What is needed now is an effective information system. It's past high time for NPfIT to get on with delivering promises, or get off the pot.

It's interesting to contrast the passion among some NPfIT evangelists with the almost detached pragmaticism of those running the ID Cards/Passport service programme. The Identity and Passport Service officials don't look for praise for what they've achieved so far, annoint their followers, or hail what they plan to achieve. They just give the facts (though not always all of them).

Is there not a code of conduct for people attending these Select Committee meetings? Could Mr Nicholson's comment be described as a form of bullying people who are there to scrutinize on behalf of the public?

It shows a lack of respect for the process. Since Mr Nicholson's appointment people attending SHA meetings are handed a code of conduct paper which prevents them for speaking unless invited by the Chair, making it hard for anyone with concerns to air them in public. Is it one rule for them and another for Joe public, whose only avenue is to use the complaints system as a means of being heard?

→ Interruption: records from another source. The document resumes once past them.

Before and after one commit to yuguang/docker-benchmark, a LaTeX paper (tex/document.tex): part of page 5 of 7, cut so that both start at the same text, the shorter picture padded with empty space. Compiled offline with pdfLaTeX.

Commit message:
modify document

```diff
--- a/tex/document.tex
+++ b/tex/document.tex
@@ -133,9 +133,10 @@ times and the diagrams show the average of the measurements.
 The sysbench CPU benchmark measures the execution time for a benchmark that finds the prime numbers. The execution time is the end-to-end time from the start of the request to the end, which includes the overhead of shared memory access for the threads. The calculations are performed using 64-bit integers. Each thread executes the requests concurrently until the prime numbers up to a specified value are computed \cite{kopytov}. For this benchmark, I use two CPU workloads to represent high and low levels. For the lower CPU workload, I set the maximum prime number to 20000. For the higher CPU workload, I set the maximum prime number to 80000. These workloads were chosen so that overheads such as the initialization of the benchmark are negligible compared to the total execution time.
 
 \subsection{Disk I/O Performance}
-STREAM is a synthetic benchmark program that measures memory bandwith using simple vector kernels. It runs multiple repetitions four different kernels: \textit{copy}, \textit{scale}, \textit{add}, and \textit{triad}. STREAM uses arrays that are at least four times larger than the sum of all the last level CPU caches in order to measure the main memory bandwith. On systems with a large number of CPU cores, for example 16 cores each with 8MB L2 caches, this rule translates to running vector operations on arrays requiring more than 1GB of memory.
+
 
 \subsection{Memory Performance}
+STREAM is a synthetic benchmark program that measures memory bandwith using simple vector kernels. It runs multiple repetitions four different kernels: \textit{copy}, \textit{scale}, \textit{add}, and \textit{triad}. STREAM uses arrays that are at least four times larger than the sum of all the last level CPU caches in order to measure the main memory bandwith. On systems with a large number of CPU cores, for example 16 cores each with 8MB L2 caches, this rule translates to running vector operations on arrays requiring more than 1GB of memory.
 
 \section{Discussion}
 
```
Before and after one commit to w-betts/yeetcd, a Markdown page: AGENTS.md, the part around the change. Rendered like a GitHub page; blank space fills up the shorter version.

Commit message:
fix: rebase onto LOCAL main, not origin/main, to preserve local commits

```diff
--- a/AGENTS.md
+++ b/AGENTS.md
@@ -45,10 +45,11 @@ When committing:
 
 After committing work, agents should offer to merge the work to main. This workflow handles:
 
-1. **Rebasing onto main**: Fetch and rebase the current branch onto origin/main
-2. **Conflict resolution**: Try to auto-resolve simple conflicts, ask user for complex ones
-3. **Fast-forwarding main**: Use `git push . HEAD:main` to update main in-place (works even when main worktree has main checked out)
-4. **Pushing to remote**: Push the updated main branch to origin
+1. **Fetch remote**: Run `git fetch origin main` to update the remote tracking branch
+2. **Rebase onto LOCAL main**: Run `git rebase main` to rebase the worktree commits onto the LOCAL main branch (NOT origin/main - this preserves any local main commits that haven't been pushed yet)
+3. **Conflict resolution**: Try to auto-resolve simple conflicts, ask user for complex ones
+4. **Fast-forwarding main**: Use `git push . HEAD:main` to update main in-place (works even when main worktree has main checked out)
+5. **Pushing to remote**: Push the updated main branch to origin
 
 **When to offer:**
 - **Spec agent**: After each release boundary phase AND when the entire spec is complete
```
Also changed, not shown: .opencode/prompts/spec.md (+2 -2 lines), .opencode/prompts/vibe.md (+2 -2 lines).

I think the Select Committee should censure Mr Nicholson as it gives a bad example to others attending in the future. [edited]